We recently treated two patients with engine block-muffler contact burns and greatly underestimated the devastating injuries to bone, deep fascia, and muscle. As a result, each patient required multiple procedures to close their burn wounds. Ten-year data from the University of Washington Burn Unit confirmed our observation that these bums tend to be considerably deeper than suspected. Eighteen patients with contact burns from engine parts were identified from 1980 through 1990. Nine (50%) of these were initially recognized to be fourth-degree and five (28%) were third-degree thermal injuries, showing that these are deep burns. Eight patients required fascial excisions and four required debridement of devascularized bone. The mean burn size was only 6% total body surface area; however, the patients with fourth-degree burns had an average graft take of only 56% and required a mean hospital stay of 44 days. Patients with third-degree burns also had suboptimal graft take and some required prolonged hospitalization.

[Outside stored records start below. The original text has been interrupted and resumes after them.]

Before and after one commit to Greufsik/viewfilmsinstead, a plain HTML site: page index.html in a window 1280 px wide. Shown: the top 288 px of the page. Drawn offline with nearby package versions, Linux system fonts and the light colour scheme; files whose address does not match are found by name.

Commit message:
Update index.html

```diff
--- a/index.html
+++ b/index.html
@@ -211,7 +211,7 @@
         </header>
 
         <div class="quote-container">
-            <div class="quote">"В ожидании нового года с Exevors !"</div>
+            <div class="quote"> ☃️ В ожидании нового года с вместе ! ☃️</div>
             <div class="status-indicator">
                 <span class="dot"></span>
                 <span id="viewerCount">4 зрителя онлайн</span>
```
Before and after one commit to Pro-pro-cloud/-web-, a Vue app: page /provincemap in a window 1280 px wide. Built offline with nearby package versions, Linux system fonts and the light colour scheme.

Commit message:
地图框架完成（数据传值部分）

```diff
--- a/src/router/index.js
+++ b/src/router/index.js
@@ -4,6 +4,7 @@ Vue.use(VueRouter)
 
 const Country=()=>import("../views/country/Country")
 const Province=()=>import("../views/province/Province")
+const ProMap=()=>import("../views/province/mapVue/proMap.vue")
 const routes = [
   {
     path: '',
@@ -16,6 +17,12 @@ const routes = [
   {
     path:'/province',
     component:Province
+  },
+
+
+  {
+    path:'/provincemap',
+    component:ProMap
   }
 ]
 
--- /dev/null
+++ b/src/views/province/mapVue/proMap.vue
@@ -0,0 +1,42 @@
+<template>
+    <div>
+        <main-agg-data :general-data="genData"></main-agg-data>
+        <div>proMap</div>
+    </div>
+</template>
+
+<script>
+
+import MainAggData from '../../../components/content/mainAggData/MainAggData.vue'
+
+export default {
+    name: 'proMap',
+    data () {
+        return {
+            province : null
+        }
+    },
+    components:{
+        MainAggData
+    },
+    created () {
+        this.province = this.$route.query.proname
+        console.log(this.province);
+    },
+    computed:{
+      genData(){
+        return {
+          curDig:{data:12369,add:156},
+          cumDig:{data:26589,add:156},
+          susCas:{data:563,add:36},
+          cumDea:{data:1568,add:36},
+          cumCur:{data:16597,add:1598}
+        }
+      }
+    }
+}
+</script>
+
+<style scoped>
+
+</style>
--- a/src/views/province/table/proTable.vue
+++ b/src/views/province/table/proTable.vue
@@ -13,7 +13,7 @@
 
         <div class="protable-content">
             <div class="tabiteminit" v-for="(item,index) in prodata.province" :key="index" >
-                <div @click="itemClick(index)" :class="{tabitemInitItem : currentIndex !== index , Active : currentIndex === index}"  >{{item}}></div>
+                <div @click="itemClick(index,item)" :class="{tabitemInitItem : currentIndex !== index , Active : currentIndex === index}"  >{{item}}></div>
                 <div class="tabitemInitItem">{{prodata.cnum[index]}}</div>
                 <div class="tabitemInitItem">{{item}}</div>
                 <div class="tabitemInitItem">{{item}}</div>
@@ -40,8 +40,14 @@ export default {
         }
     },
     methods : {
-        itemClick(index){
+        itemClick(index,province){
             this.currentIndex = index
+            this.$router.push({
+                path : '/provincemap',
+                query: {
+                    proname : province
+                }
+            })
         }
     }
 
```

Thirty-six percent of patients required flaps either as the initial procedure or as a second procedure following an autograft. The four patients with partial-thickness burns healed without surgery and their average length of hospital stay was 3 days. Of the entire group, only four healed without surgery and only five healed with a single operation. Our 10-year data indicate that engine block contact burns are usually small, but most are deceptively deep, involving tendon, muscle, or bone. If the burn appears full thickness, suspicion must be very high at the initial surgical procedure that there is deep tissue destruction. We propose that burns from engine block or muffler contact are the fourth, fifth, and sixth-degree injuries described by Dupuytren in 1832. They behave like and should be handled more like electrical burns than other contact injuries.
|Original language||English (US)|
|Number of pages||6|
|Journal||Journal of Trauma - Injury, Infection and Critical Care|
|State||Published - Aug 1994|